LONDON: British Prime Minister Boris Johnson, who has faced criticism for his country’s light touch approach to tackling the coronavirus outbreak, is preparing to review its approach and ban mass gatherings, according to government sources Saturday.
Emergency legislation is due to be passed next week in parliament and the ban would come into force from next weekend.
The legislation could see the cancellation of events such as the Wimbledon tennis tournament and the Glastonbury music festival, due to begin at the end of June, as well as major horse races including Royal Ascot and Grand National.
The government’s current plan is to delay the peak of the outbreak until the weather becomes warmer to cushion the blow on the health services, and the advice so far is for people who show symptoms to self isolate for a week.
The health officials advising the government argue that taking drastic measures too early would have only limited benefit and would risk tiring a population before the peak of the crisis.

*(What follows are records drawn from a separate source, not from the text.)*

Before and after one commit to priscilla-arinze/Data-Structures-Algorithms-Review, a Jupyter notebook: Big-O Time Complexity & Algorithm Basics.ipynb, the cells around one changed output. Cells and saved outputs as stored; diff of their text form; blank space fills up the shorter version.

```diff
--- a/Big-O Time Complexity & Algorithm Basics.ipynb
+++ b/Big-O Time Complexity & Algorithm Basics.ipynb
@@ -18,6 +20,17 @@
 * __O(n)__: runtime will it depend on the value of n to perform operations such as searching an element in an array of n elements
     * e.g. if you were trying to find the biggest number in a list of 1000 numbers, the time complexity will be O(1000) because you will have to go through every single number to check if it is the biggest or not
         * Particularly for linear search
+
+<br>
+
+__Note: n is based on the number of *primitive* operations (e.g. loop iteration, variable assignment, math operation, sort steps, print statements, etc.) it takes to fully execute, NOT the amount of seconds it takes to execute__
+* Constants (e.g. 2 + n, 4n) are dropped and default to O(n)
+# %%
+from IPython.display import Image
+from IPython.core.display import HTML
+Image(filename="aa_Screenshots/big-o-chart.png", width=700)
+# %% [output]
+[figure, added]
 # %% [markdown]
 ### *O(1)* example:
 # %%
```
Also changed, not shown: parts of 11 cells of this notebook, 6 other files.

But many events such as Premier League football matches, the London Marathon and the May local elections have already been suspended or postponed.
Queen Elizabeth II has postponed a number of engagements scheduled for next week “as a precautionary measure”, according to Buckingham Palace.
Her eldest son, Prince Charles, has postponed a trip to Bosnia, Cyprus and Jordan, scheduled to begin next week.
The country has 798 cases of Covid-19 disease linked to the new coronavirus, including 10 deaths, according to latest figures.
But a senior health official estimated that the number of infected people is more likely to be between 5,000 and 10,000.
Johnson has come under increasing pressure to follow fellow European leaders in cancelling large gatherings, but he has previously said the government would only do so when health officials advised him to do so.
Health experts on Saturday demanded that their colleagues advising the government “urgently and openly share the scientific evidence, data and models it is using to inform its decisions.”
“This transparency is essential to retain the scientific community, healthcare community, and the public’s understanding, co-operation and trust,“ they wrote in a letter to the Times. — AFP